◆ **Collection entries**

#####

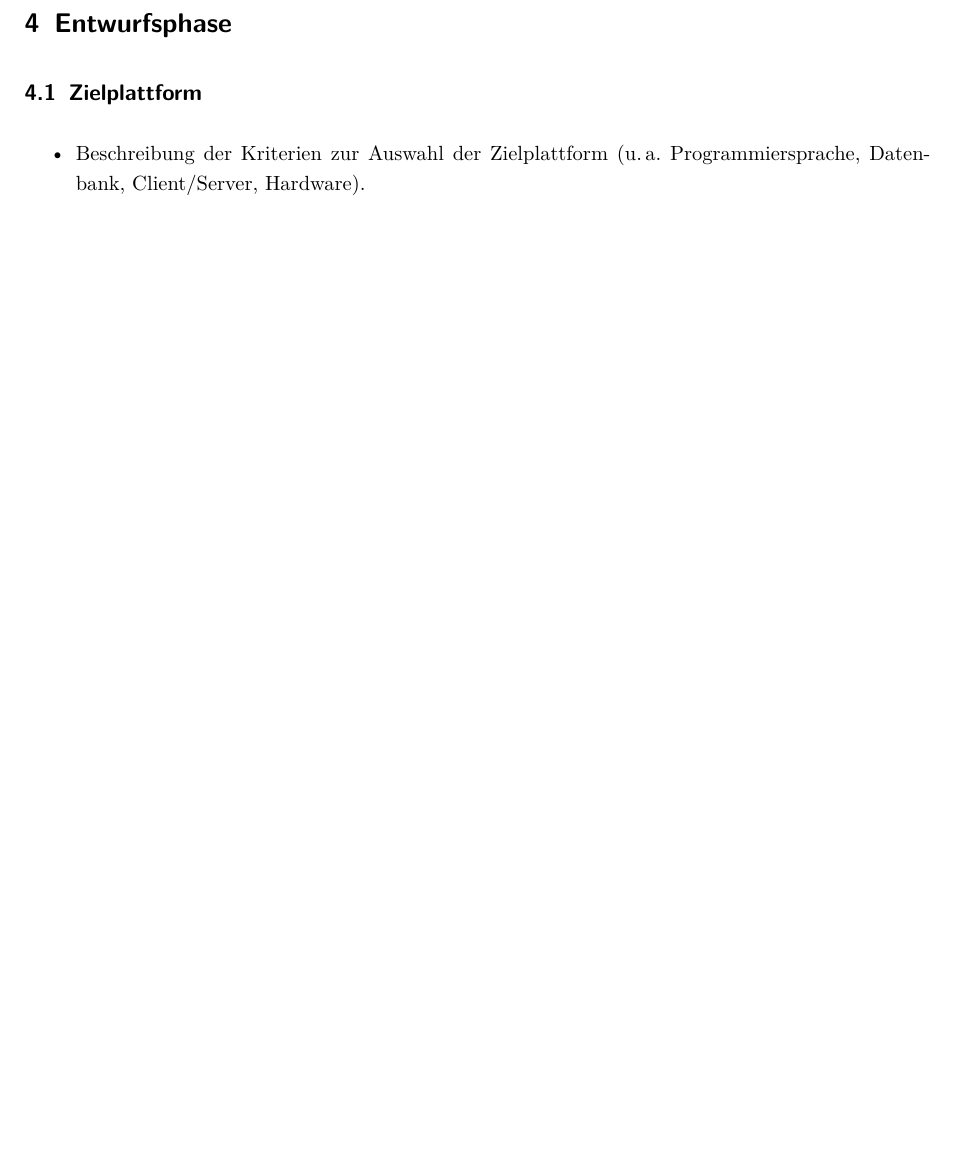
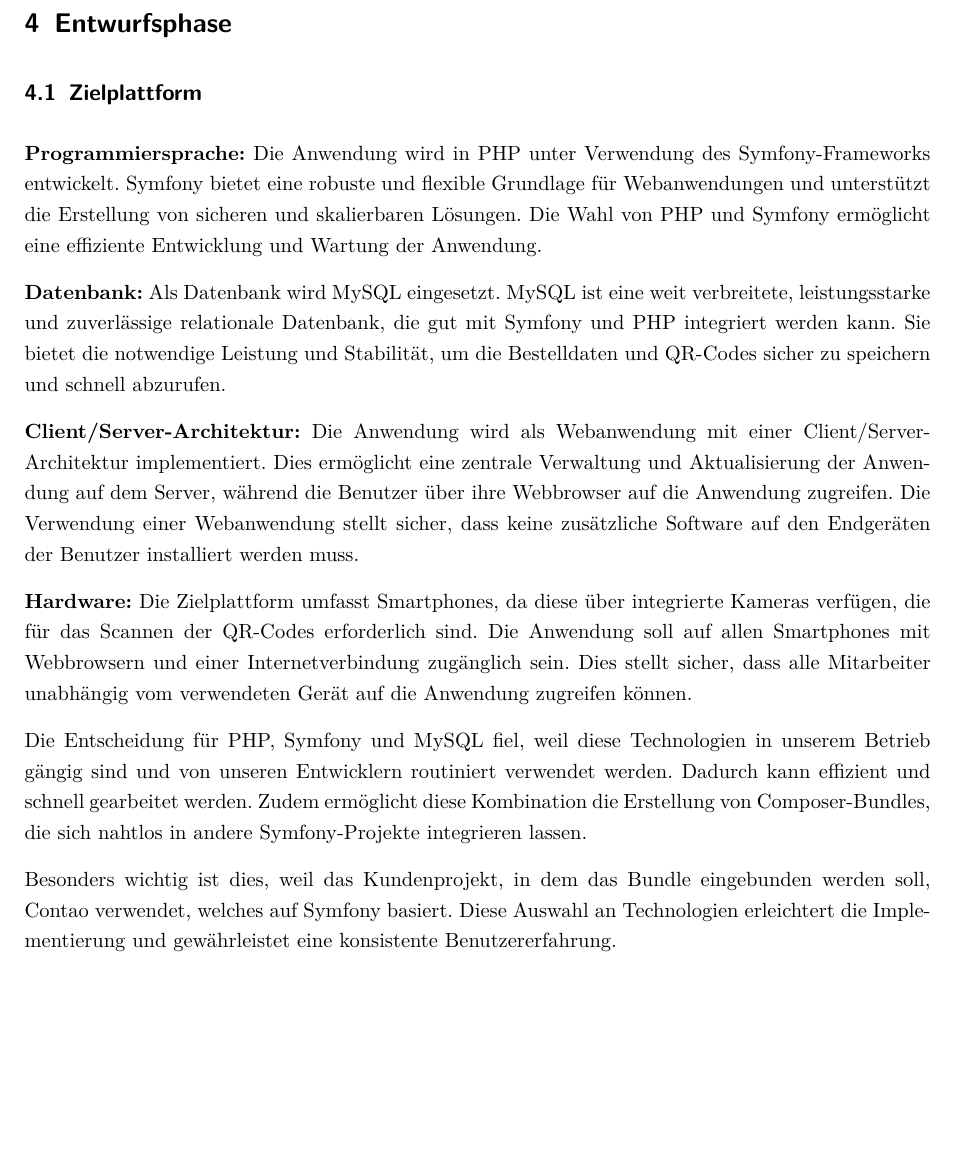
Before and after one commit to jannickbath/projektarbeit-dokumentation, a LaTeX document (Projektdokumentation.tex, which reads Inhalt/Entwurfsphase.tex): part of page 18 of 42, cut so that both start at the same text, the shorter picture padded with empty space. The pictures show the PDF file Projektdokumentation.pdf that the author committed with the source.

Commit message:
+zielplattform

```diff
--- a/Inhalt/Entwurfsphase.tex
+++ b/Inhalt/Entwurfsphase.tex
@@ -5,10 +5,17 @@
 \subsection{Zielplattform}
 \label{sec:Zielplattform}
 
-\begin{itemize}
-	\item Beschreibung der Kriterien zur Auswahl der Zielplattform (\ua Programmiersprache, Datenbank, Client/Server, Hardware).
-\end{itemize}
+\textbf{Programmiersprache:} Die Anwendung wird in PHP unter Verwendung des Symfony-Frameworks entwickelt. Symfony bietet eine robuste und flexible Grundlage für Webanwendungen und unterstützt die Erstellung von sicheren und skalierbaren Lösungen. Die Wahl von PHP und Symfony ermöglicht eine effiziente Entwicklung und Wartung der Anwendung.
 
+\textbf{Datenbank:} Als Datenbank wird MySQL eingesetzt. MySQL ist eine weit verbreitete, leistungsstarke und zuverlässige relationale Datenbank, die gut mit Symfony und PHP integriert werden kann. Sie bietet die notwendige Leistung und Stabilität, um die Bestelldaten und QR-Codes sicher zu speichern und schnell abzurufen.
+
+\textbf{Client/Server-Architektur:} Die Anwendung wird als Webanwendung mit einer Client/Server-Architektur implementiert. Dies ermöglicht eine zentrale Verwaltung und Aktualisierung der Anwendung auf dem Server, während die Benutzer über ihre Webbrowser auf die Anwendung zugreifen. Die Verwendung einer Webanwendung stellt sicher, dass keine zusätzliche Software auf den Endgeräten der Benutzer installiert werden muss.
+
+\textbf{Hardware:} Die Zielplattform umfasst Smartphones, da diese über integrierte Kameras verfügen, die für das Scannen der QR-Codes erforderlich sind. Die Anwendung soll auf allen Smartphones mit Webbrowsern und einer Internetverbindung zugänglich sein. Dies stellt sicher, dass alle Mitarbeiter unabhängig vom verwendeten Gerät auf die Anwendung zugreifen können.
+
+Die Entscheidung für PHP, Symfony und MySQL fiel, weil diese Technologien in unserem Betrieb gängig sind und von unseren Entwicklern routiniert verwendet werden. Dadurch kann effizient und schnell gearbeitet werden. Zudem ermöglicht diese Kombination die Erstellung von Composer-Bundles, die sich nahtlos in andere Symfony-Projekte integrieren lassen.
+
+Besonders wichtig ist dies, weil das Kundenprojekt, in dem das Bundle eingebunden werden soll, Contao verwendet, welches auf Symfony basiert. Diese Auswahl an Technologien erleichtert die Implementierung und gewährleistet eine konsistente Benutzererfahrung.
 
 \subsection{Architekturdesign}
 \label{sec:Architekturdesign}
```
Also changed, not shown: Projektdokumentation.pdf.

#####

◆ **ASSIGNMENT**
Could you copy every line in the records that holds "Architekturdesign"?

◆ **RESPONSE BELOW**
 \subsection{Architekturdesign}
 \label{sec:Architekturdesign}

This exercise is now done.